Required action: Read through the material below and copy each line in which the word "development" occurs.

Records to use below:

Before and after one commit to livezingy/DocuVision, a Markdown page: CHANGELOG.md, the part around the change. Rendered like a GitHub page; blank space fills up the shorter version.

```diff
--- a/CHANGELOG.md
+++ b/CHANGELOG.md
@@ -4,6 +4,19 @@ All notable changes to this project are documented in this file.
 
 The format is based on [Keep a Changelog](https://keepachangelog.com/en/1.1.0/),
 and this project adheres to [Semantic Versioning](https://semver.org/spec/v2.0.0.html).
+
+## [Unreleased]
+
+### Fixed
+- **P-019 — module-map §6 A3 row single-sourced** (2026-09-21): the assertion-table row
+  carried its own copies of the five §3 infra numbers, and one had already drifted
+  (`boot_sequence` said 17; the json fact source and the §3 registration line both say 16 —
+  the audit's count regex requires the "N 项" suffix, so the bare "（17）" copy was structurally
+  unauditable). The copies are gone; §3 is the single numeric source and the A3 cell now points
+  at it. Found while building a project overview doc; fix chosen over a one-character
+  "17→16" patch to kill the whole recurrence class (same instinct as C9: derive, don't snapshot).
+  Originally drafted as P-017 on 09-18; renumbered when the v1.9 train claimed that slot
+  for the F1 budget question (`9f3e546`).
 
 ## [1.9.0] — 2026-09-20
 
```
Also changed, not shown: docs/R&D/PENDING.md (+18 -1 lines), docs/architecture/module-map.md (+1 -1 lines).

End of Records to use.
Records to use below:

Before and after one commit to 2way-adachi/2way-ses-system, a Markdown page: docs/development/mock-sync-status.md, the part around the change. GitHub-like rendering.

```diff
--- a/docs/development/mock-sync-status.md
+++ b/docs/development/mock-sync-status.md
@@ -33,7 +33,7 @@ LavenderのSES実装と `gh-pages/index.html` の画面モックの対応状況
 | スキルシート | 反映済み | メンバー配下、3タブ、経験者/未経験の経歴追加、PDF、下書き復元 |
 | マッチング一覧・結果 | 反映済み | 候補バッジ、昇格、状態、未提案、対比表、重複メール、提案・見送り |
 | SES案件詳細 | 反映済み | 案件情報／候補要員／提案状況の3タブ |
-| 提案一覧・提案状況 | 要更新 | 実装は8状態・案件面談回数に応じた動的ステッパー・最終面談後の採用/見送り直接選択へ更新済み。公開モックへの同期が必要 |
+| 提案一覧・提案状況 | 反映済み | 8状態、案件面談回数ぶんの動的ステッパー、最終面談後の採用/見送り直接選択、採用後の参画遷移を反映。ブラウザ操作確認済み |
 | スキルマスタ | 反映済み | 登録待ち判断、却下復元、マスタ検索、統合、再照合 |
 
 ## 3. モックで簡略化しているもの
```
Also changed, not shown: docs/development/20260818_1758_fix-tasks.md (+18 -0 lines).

End of Records to use.

Result of the exercise:
Before and after one commit to 2way-adachi/2way-ses-system, a Markdown page: docs/development/mock-sync-status.md, the part around the change. GitHub-like rendering.
--- a/docs/development/mock-sync-status.md
+++ b/docs/development/mock-sync-status.md
Also changed, not shown: docs/development/20260818_1758_fix-tasks.md (+18 -0 lines).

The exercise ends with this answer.